UltraViolet’s backers maintain that there will not be much of a learning curve for consumers.
“I think members of the press are slightly overblowing how much education is required,” Teitell said. “This is like creating a free email account and pressing play on a streaming video. It’s substantially simpler that what’s been written.”
Nonetheless, to educate consumers, Warner Brothers has begun touting the UltraViolet capabilities of “Green Lantern” and “Horrible Bosses” in national television advertisements.
“Because your movie collection is always with you, there’s new freedom with new Ultra-Violet digital copy,” an announcer on a television commercial for “Green Lantern” intones.
UltraViolet had better work, because the home entertainment market is in dire straits.
The DVD market for new releases fell a staggering 44 percent last year as more movie watchers shifted to video-on-demand and online streaming services, according to a study by SNL Kagan. Overall, the home entertainment market was down 5.1 percent at mid-year, as AllThingsD pointed out.
Blu-ray is growing, but not enough to offset the massive declines in the DVD market.
Sony's UltraViolet compatible Blu-rays of "Friends With Benefits" and "The Smurfs" will arrive on Dec. 2. Universal will launch its first UltraViolet enabled title with the Dec. 6 debut of “Cowboys & Aliens," with the Paramount, Lionsgate and Fox offerings to follow it.
Notable holdout: Disney is not a member of the consortium.
The only way to put UltraViolet movies into the cloud right now is by purchasing physical discs.

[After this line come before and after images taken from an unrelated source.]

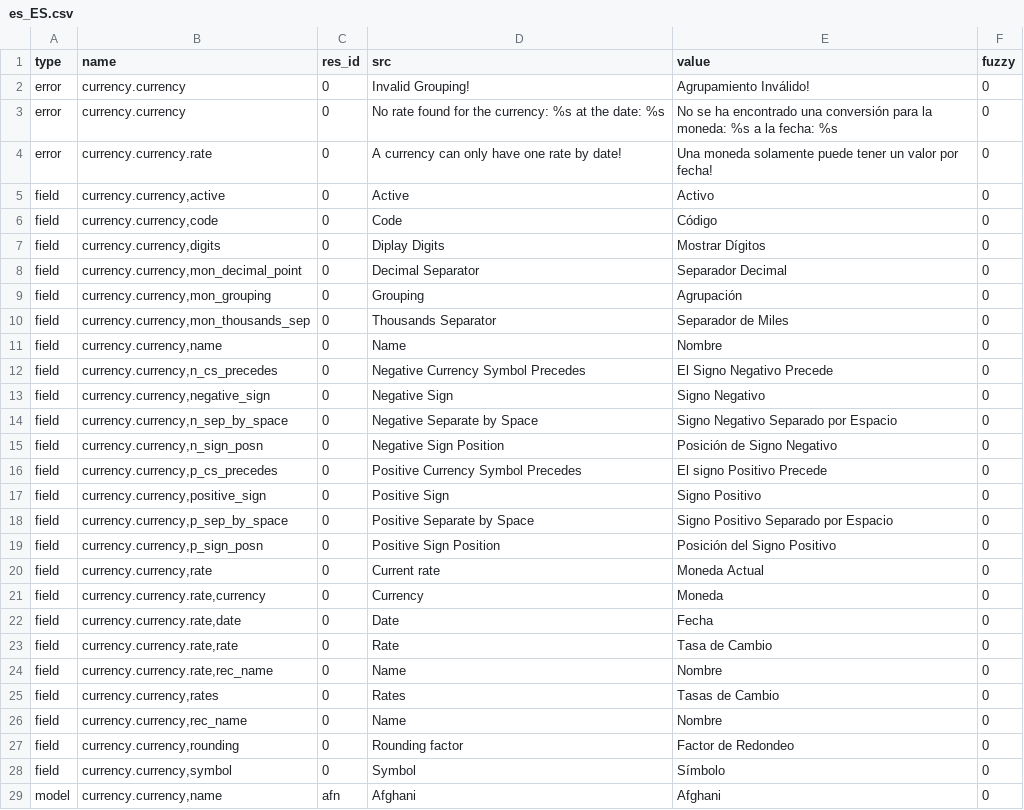
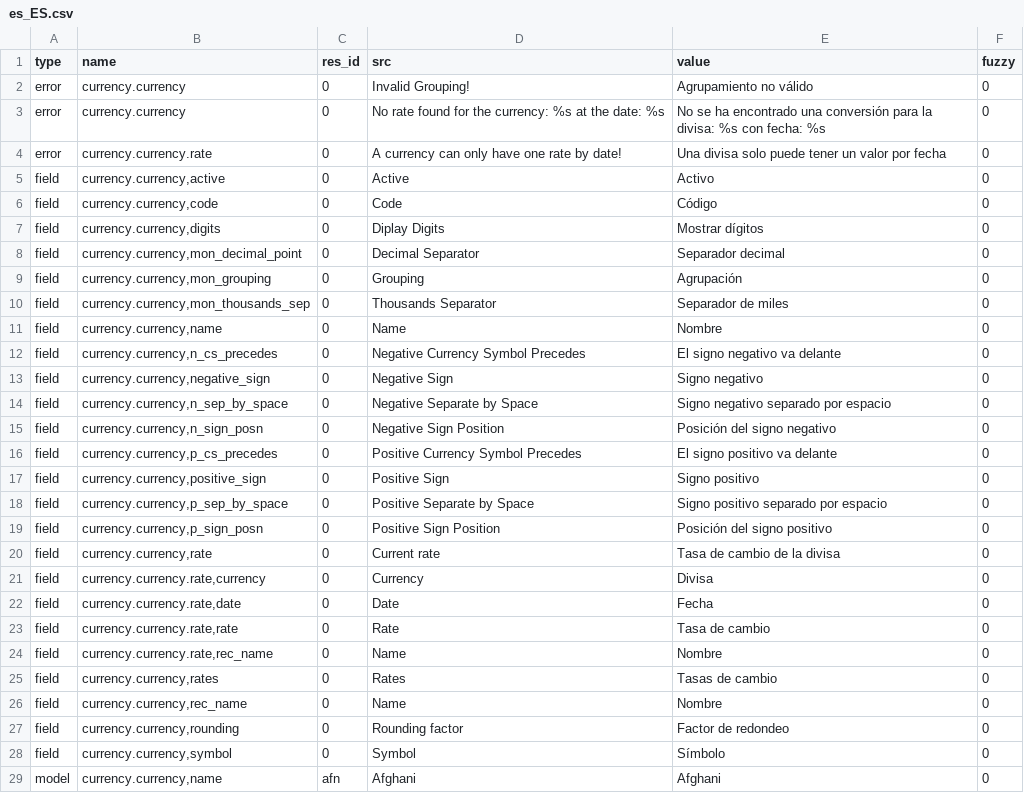
Before and after one commit to h4ck3rm1k3/currency, a CSV file: es_ES.csv, drawn as a sheet; only a part is shown; the diff covers the shown part only.

Commit message:
Applied first translation review for Spain

```diff
--- a/es_ES.csv
+++ b/es_ES.csv
@@ -1,28 +1,28 @@
 type,name,res_id,src,value,fuzzy
-error,currency.currency,0,Invalid Grouping!,Agrupamiento Inválido!,0
-error,currency.currency,0,No rate found for the currency: %s at the date: %s,No se ha encontrado una conversión para la moneda: %s a la fecha: %s,0
-error,currency.currency.rate,0,A currency can only have one rate by date!,Una moneda solamente puede tener un valor por fecha!,0
+error,currency.currency,0,Invalid Grouping!,Agrupamiento no válido,0
+error,currency.currency,0,No rate found for the currency: %s at the date: %s,No se ha encontrado una conversión para la divisa: %s con fecha: %s,0
+error,currency.currency.rate,0,A currency can only have one rate by date!,Una divisa solo puede tener un valor por fecha,0
 field,"currency.currency,active",0,Active,Activo,0
 field,"currency.currency,code",0,Code,Código,0
-field,"currency.currency,digits",0,Diplay Digits,Mostrar Dígitos,0
-field,"currency.currency,mon_decimal_point",0,Decimal Separator,Separador Decimal,0
+field,"currency.currency,digits",0,Diplay Digits,Mostrar dígitos,0
+field,"currency.currency,mon_decimal_point",0,Decimal Separator,Separador decimal,0
 field,"currency.currency,mon_grouping",0,Grouping,Agrupación,0
-field,"currency.currency,mon_thousands_sep",0,Thousands Separator,Separador de Miles,0
+field,"currency.currency,mon_thousands_sep",0,Thousands Separator,Separador de miles,0
 field,"currency.currency,name",0,Name,Nombre,0
-field,"currency.currency,n_cs_precedes",0,Negative Currency Symbol Precedes,El Signo Negativo Precede,0
-field,"currency.currency,negative_sign",0,Negative Sign,Signo Negativo,0
-field,"currency.currency,n_sep_by_space",0,Negative Separate by Space,Signo Negativo Separado por Espacio,0
-field,"currency.currency,n_sign_posn",0,Negative Sign Position,Posición de Signo Negativo,0
-field,"currency.currency,p_cs_precedes",0,Positive Currency Symbol Precedes,El signo Positivo Precede,0
-field,"currency.currency,positive_sign",0,Positive Sign,Signo Positivo,0
-field,"currency.currency,p_sep_by_space",0,Positive Separate by Space,Signo Positivo Separado por Espacio,0
-field,"currency.currency,p_sign_posn",0,Positive Sign Position,Posición del Signo Positivo,0
-field,"currency.currency,rate",0,Current rate,Moneda Actual,0
-field,"currency.currency.rate,currency",0,Currency,Moneda,0
+field,"currency.currency,n_cs_precedes",0,Negative Currency Symbol Precedes,El signo negativo va delante,0
+field,"currency.currency,negative_sign",0,Negative Sign,Signo negativo,0
+field,"currency.currency,n_sep_by_space",0,Negative Separate by Space,Signo negativo separado por espacio,0
+field,"currency.currency,n_sign_posn",0,Negative Sign Position,Posición del signo negativo,0
+field,"currency.currency,p_cs_precedes",0,Positive Currency Symbol Precedes,El signo positivo va delante,0
+field,"currency.currency,positive_sign",0,Positive Sign,Signo positivo,0
+field,"currency.currency,p_sep_by_space",0,Positive Separate by Space,Signo positivo separado por espacio,0
+field,"currency.currency,p_sign_posn",0,Positive Sign Position,Posición del signo positivo,0
+field,"currency.currency,rate",0,Current rate,Tasa de cambio de la divisa,0
+field,"currency.currency.rate,currency",0,Currency,Divisa,0
 field,"currency.currency.rate,date",0,Date,Fecha,0
-field,"currency.currency.rate,rate",0,Rate,Tasa de Cambio,0
+field,"currency.currency.rate,rate",0,Rate,Tasa de cambio,0
 field,"currency.currency.rate,rec_name",0,Name,Nombre,0
-field,"currency.currency,rates",0,Rates,Tasas de Cambio,0
+field,"currency.currency,rates",0,Rates,Tasas de cambio,0
 field,"currency.currency,rec_name",0,Name,Nombre,0
-field,"currency.currency,rounding",0,Rounding factor,Factor de Redondeo,0
+field,"currency.currency,rounding",0,Rounding factor,Factor de redondeo,0
 field,"currency.currency,symbol",0,Symbol,Símbolo,0
```
Also changed, not shown: 10 edited cells elsewhere in this file.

Eventually, consumers will be able to buy digital rights to a movie through online retailers such as Wal-Mart’s Vudu.
Consortium members have agreed to offer the content for unlimited streaming and downloading from the cloud for at least a year (Warner Bros. is offering it for three years), but after that time studios reserve the right to levy additional service fees, Teitell said.
By that point, Teitell hopes that the digital cloud will be a ubiquitous part of any consumers life.
“We hope this will shift the mix, even just a little bit, so that buying movies is more fun, exciting, and engaging,” Teitell said.